And then there’s the surprising degree of humour to the writing of the story. BT-7274’s deadpan delivery as he talks to Jack Cooper and the way in which you can choose your responses and shift the flow of the conversation.
It certainly feels as though there’s a certain Marvel movie levity to the script, and Mackey agreed, saying “I think that Steve Fukuda, our Game Director, and Manny, our new writer, they have a basis in a grounded military reality – as from Steve’s previous work – but I think he’s always wanted to get a bit more of the humour in there, but maybe from his past work there wasn’t that much of an opportunity to do it. So now people don’t expect that from us, and the Titanfall universe takes itself seriously enough, but it has that margin for exploring things in a little less serious way.
“I think it happened organically, and the Titan, because he’s an android, he’s not trying to be funny, but it’s fun to find those ways for the character to come out and to sell his lack of humanness. He has a coldness, but you can take the edge of it. I think it grew out of that character.”
Just as the single player has been built from the ground up to fit with the core ideas behind Titanfall, the multiplayer has been refined and improved along the way as well.

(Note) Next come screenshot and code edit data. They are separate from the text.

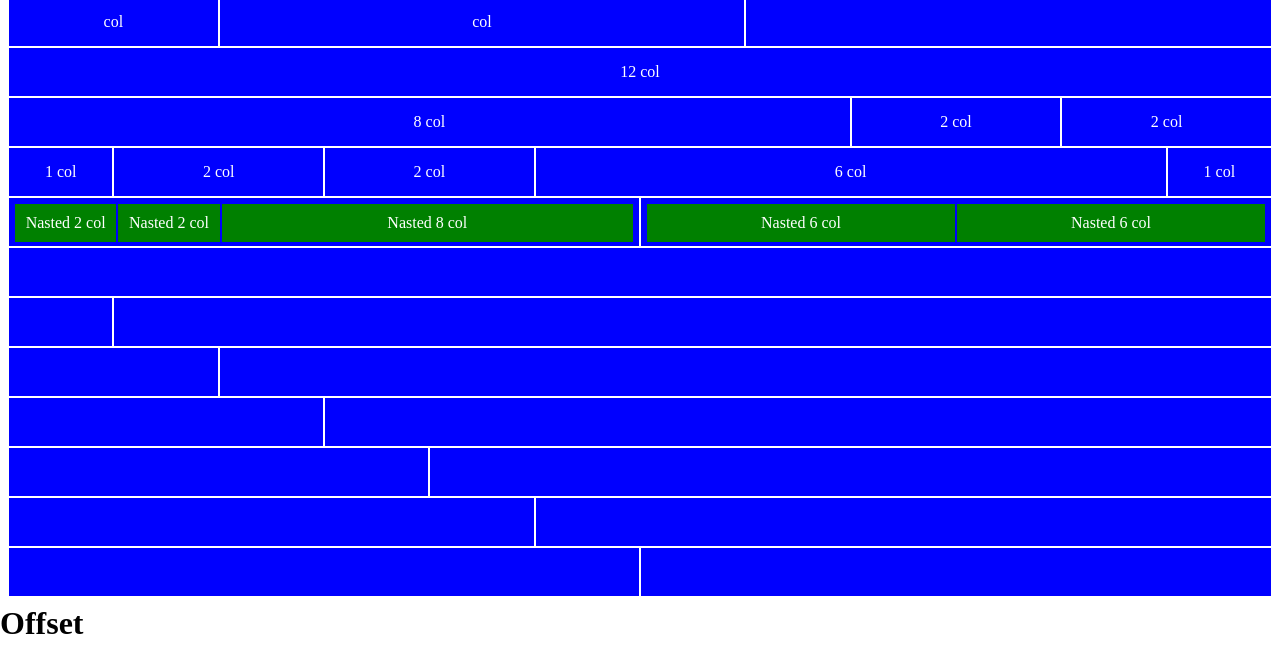
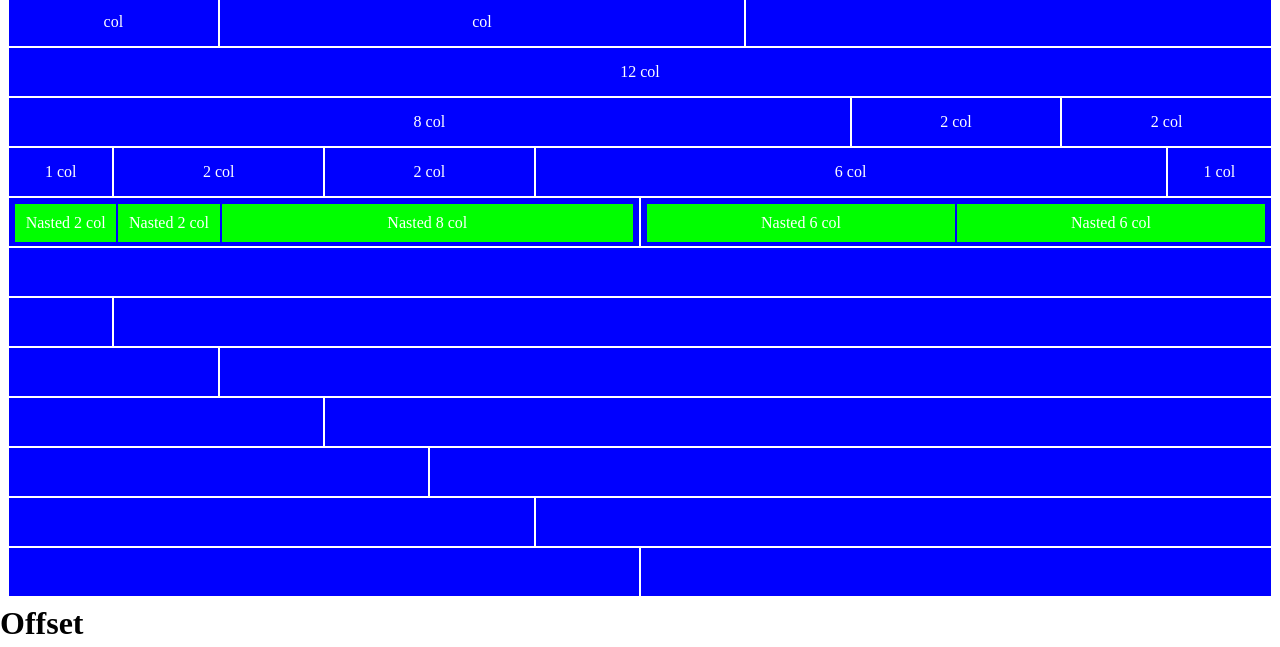
Before and after one commit to AndreaLorenzi/html-css-12bool, a plain HTML site: page index.html in a window 1280 px wide. Shown: the part 98-745 px from the top of the page. Drawn offline with Linux system fonts and the light colour scheme.

Commit message:
change color nested row

```diff
--- a/assets/style.css
+++ b/assets/style.css
@@ -12,7 +12,7 @@
 }
 .nested{
     height: 40px;
-    background-color: green;
+    background-color: rgb(0, 255, 0);
     border: 1px solid blue;
 
 }
```
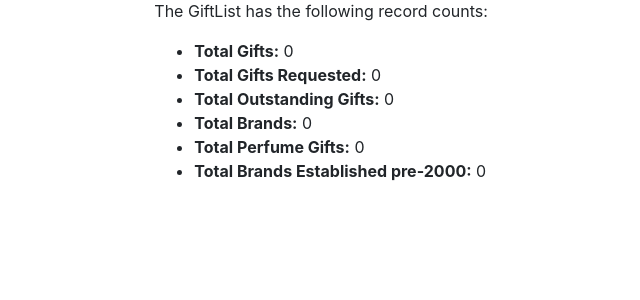
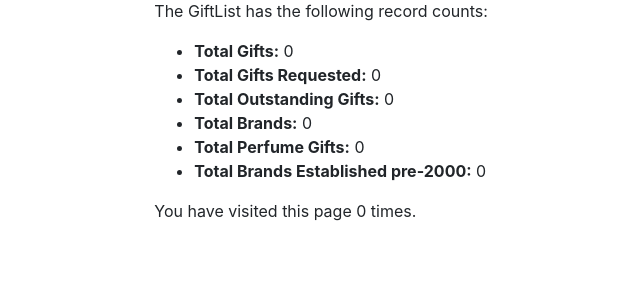
Before and after one commit to LucasSD/giftlist, a Django app: page /catalog/ in a window 1280 px wide. Shown: the part 143-443 px from the top of the page, without its empty margins (74-714 px from the left). Run offline with Django 3.2, Linux system fonts and the light colour scheme; data that the repository does not hold is empty.

Commit message:
add session tracker and tests

```diff
--- a/catalog/templates/index.html
+++ b/catalog/templates/index.html
@@ -15,4 +15,5 @@
     <li><strong>Total Perfume Gifts:</strong> {{ num_perfume_gifts }}</li>
     <li><strong>Total Brands Established pre-2000:</strong> {{ num_older_brands }}</li>
   </ul>
+  <p>You have visited this page {{ num_visits }} time{{ num_visits|pluralize }}.</p>
 {% endblock %}
--- a/catalog/views.py
+++ b/catalog/views.py
@@ -16,6 +16,10 @@ def index(request):
     # The 'all()' is implied by default.
     num_brands = Brand.objects.count()
 
+    # session info
+    num_visits = request.session.get('num_visits', 0)
+    request.session['num_visits'] = num_visits + 1
+
     # random challenge
     num_perfume_gifts = Gift.objects.filter(description__icontains='Perfume').count()
     num_older_brands = Brand.objects.exclude(est__gt=1999).count()
@@ -27,6 +31,7 @@ def index(request):
         'num_brands': num_brands,
         'num_perfume_gifts': num_perfume_gifts,
         'num_older_brands': num_older_brands,
+        'num_visits': num_visits,
     }
 
     # Render the HTML template index.html with the data in the context variable
```
Also changed, not shown: catalog/tests/test_views.py (+5 -0 lines).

For instance, there’s a much lesser emphasis on having AI NPCs running around the battlefield and the selection of game modes feature them less heavily.
Mackey explained, “One of the things we did with this game was look at Titanfall and try to kind of carve it down to its foundation, like when they wipe a house out and they keep the studs and they’re going to build a new house on top of that foundation.
“So the question came up about the AI. Was AI in multiplayer a core component of Titanfall? And what we came to was that the core is really the Pilots and the Titans. AI were a method in the first game to make the game more accessible, and especially in lieu of having a single player campaign, to invite people in and say, ‘Look, you can still play. You can just focus on shooting the AI and then everybody can have fun.’
“With this game, we have a campaign that can bring those players in and give them a safer place to play, so the multiplayer is more focussed on bringing concepts of anticipation and reduced reaction. In the previous game, the AI did a lot of those accessibility things, but they could increase the chaos. You might not be able to see quickly enough where the threat is.”
Titanfall 2 is a fairly all encompassing sequel, in that regard, taking so many of the points that worked well in the first game and emphasising them, while lessening the impact or removing the elements that didn’t, both in the new single player and the multiplayer.
Of course, I had to ask Mackey quickly whether or not the Titan survives the single player story, to which he coyly replied, “Well… nobody’s ever really gone if they live in your memory. I don’t wanna… who can say? You’ve got to play to find out!”
This preview comes from a press trip to Respawn Entertainment in California last week, with travel and accommodation provided by EA.